● **EXERCISE OBJECTIVE**: Search the material below for lines containing the string "else", and copy every one you find.

● **THE INPUT**:
========================================

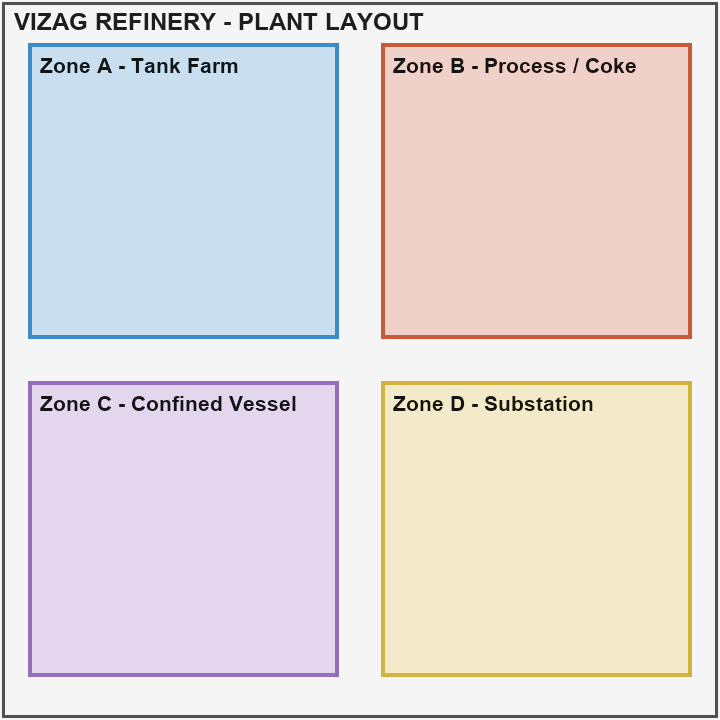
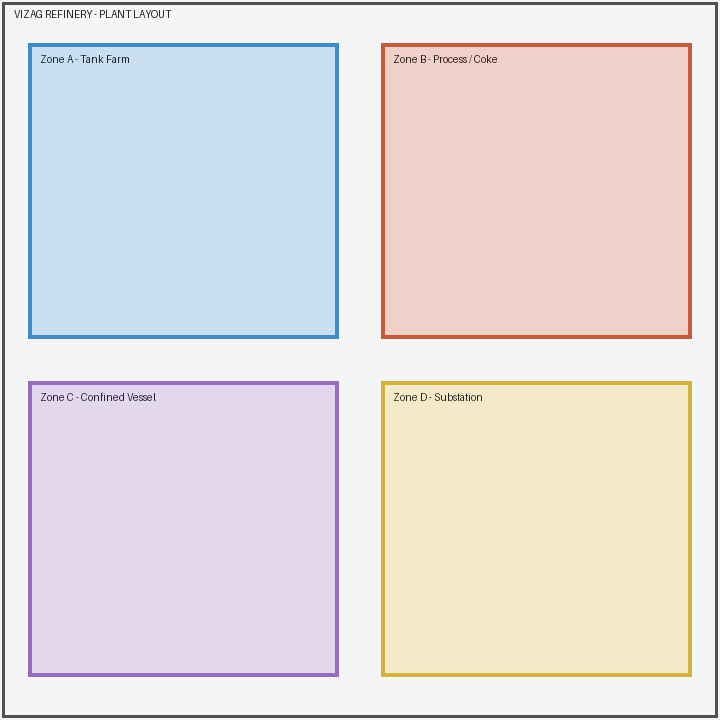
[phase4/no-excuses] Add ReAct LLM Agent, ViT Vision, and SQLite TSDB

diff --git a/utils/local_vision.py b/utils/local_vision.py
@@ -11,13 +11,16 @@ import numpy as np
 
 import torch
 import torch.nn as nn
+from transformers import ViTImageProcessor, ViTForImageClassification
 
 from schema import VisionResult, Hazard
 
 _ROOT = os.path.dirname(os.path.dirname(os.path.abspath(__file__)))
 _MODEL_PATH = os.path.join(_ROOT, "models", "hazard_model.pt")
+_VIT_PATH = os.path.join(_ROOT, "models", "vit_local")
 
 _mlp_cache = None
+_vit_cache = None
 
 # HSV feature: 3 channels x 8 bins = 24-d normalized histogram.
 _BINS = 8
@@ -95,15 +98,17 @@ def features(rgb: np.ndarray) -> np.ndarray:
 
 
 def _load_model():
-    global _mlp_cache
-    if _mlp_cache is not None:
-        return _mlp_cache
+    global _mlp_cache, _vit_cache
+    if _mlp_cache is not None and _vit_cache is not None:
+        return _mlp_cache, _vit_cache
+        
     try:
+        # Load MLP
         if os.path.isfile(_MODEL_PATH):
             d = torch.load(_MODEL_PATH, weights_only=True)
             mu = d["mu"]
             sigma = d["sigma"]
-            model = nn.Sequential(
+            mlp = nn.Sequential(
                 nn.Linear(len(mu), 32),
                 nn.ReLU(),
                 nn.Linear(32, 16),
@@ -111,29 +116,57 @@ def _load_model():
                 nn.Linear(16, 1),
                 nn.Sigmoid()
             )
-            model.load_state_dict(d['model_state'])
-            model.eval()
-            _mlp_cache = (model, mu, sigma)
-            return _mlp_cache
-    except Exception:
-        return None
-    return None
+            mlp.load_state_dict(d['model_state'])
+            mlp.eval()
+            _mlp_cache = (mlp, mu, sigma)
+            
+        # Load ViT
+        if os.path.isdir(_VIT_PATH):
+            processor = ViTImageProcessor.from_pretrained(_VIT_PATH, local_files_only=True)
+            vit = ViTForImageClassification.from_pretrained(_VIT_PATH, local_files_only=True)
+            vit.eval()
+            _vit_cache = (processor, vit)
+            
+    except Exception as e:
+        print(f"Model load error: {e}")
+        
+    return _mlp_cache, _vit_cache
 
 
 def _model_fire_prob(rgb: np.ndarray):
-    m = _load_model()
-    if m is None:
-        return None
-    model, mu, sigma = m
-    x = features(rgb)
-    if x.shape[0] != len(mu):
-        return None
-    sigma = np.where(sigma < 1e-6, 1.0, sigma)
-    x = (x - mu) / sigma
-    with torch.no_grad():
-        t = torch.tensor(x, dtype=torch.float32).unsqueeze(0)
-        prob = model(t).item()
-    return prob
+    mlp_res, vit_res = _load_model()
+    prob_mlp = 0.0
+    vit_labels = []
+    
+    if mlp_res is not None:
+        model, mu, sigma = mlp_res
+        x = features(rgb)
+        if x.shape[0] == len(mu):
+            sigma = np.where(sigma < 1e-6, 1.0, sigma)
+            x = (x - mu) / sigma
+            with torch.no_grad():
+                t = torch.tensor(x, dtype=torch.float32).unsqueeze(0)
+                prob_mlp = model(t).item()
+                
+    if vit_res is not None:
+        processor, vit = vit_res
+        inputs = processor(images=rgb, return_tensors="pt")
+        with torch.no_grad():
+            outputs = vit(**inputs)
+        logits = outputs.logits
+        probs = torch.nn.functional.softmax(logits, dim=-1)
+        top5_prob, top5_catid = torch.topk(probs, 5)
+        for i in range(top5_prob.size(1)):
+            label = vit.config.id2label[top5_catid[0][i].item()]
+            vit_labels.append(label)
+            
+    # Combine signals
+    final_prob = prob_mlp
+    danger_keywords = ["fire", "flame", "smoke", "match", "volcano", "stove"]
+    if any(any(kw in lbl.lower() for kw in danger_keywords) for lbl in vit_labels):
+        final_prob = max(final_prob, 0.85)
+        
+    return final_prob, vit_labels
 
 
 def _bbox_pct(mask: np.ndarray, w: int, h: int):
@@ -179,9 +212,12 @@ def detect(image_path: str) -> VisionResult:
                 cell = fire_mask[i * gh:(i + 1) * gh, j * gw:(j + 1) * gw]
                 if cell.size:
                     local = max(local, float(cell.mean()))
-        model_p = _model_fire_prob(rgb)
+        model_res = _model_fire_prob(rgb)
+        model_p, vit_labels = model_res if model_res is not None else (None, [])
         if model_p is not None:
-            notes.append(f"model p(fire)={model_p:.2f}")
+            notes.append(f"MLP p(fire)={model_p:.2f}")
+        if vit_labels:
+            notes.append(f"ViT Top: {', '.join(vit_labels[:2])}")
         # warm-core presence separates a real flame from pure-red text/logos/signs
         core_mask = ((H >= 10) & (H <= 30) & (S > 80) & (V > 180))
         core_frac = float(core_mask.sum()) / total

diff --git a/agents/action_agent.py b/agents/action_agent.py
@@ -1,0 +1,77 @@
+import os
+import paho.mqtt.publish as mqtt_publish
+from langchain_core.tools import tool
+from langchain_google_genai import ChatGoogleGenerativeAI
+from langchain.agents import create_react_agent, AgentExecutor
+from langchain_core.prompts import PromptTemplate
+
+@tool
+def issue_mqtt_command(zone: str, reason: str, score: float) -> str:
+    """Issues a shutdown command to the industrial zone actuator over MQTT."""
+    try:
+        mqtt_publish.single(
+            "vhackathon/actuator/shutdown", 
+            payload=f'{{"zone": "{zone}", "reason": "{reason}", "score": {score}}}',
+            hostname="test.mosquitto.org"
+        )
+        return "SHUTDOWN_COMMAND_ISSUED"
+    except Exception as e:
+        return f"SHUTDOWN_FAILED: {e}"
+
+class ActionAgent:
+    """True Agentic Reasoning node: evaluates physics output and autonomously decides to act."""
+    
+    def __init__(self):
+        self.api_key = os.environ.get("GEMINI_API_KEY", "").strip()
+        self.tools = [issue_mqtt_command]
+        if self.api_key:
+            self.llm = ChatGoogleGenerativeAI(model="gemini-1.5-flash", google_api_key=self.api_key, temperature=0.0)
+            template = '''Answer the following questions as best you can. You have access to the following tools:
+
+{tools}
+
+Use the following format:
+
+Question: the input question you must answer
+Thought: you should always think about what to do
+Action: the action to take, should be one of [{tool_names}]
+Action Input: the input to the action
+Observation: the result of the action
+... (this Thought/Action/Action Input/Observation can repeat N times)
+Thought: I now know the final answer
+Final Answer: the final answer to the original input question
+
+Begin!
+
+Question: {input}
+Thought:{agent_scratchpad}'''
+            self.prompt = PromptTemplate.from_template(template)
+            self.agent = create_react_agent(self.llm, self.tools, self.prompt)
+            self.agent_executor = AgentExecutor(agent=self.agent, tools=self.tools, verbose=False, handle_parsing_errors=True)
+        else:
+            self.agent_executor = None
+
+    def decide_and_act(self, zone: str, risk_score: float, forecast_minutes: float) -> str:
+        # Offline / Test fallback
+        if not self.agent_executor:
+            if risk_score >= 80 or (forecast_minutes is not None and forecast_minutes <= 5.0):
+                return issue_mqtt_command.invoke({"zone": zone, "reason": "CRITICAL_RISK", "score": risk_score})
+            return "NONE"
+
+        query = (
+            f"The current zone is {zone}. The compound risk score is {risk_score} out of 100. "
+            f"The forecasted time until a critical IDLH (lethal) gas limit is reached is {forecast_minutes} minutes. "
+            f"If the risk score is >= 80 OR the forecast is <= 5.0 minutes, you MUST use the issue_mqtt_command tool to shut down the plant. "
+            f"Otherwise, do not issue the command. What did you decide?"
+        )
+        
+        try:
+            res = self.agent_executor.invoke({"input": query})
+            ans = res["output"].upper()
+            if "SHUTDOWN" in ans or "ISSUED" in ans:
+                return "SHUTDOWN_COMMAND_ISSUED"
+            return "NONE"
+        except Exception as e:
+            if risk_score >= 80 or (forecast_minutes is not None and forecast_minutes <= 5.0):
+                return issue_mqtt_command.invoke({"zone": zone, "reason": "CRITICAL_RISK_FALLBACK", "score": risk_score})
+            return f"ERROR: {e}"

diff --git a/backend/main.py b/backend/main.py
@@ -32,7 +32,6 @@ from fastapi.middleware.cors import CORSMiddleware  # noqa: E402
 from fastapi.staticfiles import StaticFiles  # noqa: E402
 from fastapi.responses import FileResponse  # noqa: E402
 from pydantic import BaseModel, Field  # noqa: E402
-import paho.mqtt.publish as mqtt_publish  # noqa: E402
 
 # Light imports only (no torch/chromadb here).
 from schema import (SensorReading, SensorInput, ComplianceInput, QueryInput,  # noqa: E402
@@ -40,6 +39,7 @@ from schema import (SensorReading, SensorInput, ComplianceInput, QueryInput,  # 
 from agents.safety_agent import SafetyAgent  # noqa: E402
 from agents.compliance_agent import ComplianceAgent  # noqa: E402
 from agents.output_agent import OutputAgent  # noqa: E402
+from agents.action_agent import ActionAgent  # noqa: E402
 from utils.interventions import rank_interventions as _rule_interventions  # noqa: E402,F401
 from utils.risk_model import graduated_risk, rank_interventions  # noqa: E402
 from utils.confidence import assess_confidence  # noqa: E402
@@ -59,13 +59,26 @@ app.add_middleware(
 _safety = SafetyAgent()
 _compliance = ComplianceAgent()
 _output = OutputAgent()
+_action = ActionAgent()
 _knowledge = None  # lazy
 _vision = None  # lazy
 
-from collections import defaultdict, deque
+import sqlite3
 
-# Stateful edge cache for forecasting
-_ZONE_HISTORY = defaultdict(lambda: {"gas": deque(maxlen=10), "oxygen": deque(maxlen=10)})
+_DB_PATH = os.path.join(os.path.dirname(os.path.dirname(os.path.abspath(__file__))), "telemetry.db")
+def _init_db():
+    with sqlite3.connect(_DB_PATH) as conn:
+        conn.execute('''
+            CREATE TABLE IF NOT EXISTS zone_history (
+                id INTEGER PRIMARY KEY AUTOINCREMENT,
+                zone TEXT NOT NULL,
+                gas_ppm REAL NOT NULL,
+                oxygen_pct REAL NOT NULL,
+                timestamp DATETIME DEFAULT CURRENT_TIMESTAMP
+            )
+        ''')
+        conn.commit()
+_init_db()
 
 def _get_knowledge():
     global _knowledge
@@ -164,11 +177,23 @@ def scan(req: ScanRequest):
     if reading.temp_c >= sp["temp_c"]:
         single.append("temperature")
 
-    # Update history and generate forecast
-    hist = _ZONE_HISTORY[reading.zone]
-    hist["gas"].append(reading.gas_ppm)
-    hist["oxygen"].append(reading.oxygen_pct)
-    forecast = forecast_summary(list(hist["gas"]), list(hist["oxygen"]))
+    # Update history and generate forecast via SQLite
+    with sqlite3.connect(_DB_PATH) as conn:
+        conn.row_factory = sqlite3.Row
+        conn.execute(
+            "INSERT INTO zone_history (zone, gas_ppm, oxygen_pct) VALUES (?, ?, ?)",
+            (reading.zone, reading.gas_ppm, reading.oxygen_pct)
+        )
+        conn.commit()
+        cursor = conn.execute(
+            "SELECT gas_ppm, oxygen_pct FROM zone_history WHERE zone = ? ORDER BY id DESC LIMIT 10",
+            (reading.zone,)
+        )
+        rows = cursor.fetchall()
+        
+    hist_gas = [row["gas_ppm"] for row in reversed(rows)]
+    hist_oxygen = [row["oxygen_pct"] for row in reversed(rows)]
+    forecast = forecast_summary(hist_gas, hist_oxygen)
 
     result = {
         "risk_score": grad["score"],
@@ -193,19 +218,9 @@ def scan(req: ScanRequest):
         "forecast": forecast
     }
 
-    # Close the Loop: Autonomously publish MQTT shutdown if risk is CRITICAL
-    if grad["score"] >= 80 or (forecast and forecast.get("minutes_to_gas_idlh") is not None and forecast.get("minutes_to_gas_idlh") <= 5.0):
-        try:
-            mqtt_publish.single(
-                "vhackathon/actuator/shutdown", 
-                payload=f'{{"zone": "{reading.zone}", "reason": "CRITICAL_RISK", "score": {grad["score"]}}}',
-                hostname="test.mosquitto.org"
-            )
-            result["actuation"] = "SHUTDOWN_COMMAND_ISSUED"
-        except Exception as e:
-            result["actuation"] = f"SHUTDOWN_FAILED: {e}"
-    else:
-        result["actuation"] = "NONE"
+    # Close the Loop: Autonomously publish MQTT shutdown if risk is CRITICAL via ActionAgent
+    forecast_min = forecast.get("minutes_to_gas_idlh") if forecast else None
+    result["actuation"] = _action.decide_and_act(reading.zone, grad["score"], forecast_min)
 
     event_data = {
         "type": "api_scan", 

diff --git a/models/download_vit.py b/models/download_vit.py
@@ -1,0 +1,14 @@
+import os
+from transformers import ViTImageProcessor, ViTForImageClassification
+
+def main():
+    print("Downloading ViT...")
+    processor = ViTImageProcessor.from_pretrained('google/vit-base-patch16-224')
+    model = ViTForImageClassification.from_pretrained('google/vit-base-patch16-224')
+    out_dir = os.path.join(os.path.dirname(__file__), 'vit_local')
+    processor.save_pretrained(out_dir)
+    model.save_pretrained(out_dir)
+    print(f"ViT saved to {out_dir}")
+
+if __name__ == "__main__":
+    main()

========================================

● **WORKED SOLUTION**:
+        model_p, vit_labels = model_res if model_res is not None else (None, [])
+        else:
-    else:
+    forecast_min = forecast.get("minutes_to_gas_idlh") if forecast else None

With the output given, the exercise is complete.